How much more confidence will the IT manager have in the IBM solution?  A lot, probably.  Confidence is one of the reasons why IBM is so successful.  Their track record, culture, and depth of resources instill a great deal of confidence amongst potential buyers.  Thus, we have the classic saying, “No one ever got fired for buying IBM.”  Of course, they don’t win every deal, but when they lose, it’s likely due to confidence issues flowing in the other direction.  For example, smaller vendors can engender confidence that they will work harder to please the client than a giant like IBM.   Or, the smaller vendor will build confidence that they are giving the client the best value.  In this subject, I am indebted to Donald Cooper, a business thinker whose work has been a source of inspiration for me for many years.

Human Marketing – The Four Currencies

Donald Cooper is a successful entrepreneur and speaker who approaches marketing from the perspective satisfying human needs. He calls it “Human Marketing,” and at its essence, it’s about instilling preference through confidence.   Cooper talks about the “four currencies” that we all use in our lives and business.

  • Money
  • Time
  • Feeling Safe (physically & emotionally safe
  • Feeling Special

In Cooper’s view, people are constantly on the search for more of these four currencies.  Note that money is just one of them.  Money is not the only arbiter of preference.  As Cooper puts it, “People are prepared to spend more money to save time, or to feel more safe, or more special. Think about your own life.  People are even prepared to take time and to spend a lot of money to not feel safe, in order to feel special…which is the only explanation I have for bungee jumping!”

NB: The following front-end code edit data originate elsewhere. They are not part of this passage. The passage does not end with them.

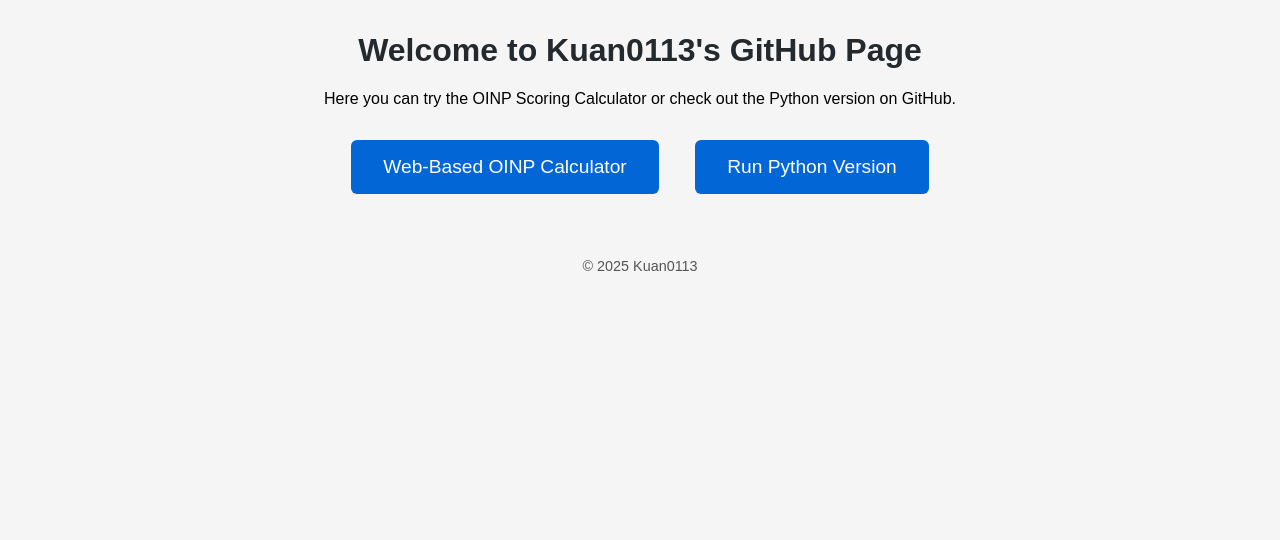
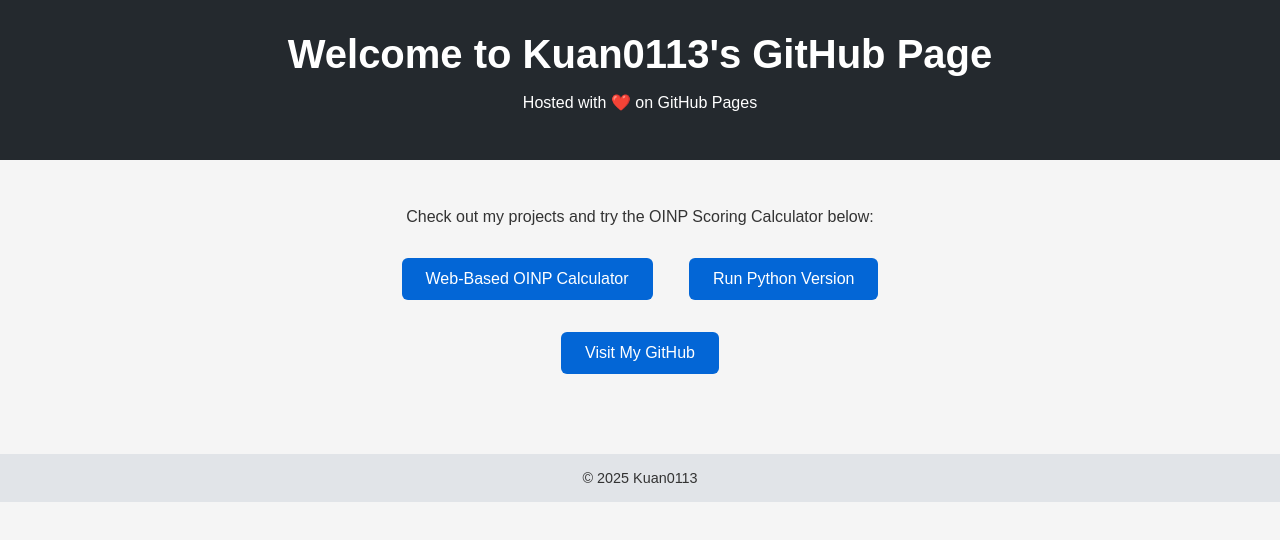
Before and after one commit to Kuan0113/kuan0113.github.io, a plain HTML site: page index.html in a window 1280 px wide. Drawn offline with Linux system fonts and the light colour scheme.

Commit message:
Update index.html

```diff
--- a/index.html
+++ b/index.html
@@ -5,28 +5,57 @@
   <meta name="viewport" content="width=device-width, initial-scale=1.0">
   <title>Kuan0113's GitHub Page</title>
   <style>
-  body { font-family: Arial, sans-serif; margin: 2rem; text-align: center; background: #f5f5f5; }
-  h1 { color: #24292e; }
+    body {
+      font-family: Arial, sans-serif;
+      margin: 0;
+      background: #f5f5f5;
+      color: #333;
+      text-align: center;
+    }
+    header {
+      background: #24292e;
+      color: white;
+      padding: 2rem 1rem;
+    }
+    header h1 {
+      margin: 0;
+      font-size: 2.5rem;
+    }
+    main {
+      padding: 2rem;
+    }
     a.button {
       display: inline-block;
       margin: 1rem;
-    padding: 1rem 2rem;
-    background-color: #0366d6;
+      padding: 0.75rem 1.5rem;
+      background: #0366d6;
       color: white;
       text-decoration: none;
       border-radius: 6px;
-    font-size: 1.2rem;
       transition: background 0.3s;
     }
-  a.button:hover { background-color: #024ea2; }
+    a.button:hover {
+      background: #024ea2;
+    }
+    footer {
+      margin-top: 2rem;
+      padding: 1rem;
+      background: #e1e4e8;
+      font-size: 0.9rem;
+    }
   </style>
 </head>
 <body>
+  <header>
     <h1>Welcome to Kuan0113's GitHub Page</h1>
-<p>Here you can try the OINP Scoring Calculator or check out the Python version on GitHub.</p>
+    <p>Hosted with ❤️ on GitHub Pages</p>
+  </header>
+
+  <main>
+    <p>Check out my projects and try the OINP Scoring Calculator below:</p>
 
     <!-- Link to web-based calculator -->
-<a class="button" href="https://kuan0113.github.io/OINP_ISS_calculator/index.html" target="_blank">
+    <a class="button" href="https://kuan0113.github.io/OINP_ISS/" target="_blank">
       Web-Based OINP Calculator
     </a>
 
@@ -35,11 +64,19 @@
       Run Python Version
     </a>
 
-<footer style="margin-top: 3rem; font-size: 0.9rem; color: #555;">
+    <br>
+    <!-- Existing GitHub link -->
+    <a class="button" href="https://github.com/kuan0113" target="_blank">
+      Visit My GitHub
+    </a>
+  </main>
+
+  <footer>
     © <span id="year"></span> Kuan0113
   </footer>
 
   <script>
+    // Auto-update year in footer
     document.getElementById("year").textContent = new Date().getFullYear();
   </script>
 </body>
```
Lines whose indentation alone changed are shown as unchanged.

I see Cooper’s theory manifesting itself in many aspects of technology marketing.  IT buyers will spend money on technologies that help them save time (easier to maintain, fewer problems), make them feel safe (in terms of job security and stress), and make them feel special.  Yes, this last one is a bit funny but it’s more true than any of us could imagine.  IT people want to feel special, just like the rest of us. Of course, in the case of enterprise technology, feeling special might come from achieving a level of CPU utilization that no one else thought possible, or some other esoteric but important aspect of IT.

The one underlying factor that drives all of this is confidence.  The buyer will prefer and select the product that engenders confidence that it will enable him or her to accumulate the greatest amount of these four currencies.  Our approach to building preference should therefore be informed by the following ideas:

  • Our product saves you money or helps you make more of it.
  • With our product, you will have more time on your hands to do what you really want to do.
  • You can feel safe (in your job) and secure (You won’t get yelled at) and stress free.
  • Our product will make you feel special, giving you all kinds of unique technology bragging rights.

These four ideas are typically in the subtext of any well crafted messaging for a technology product.  In some cases, the message is overt, though in a lot of cases, it’s implicit. The goal is always the same.  Build preference by instilling confidence that the product will deliver on these four critical currencies.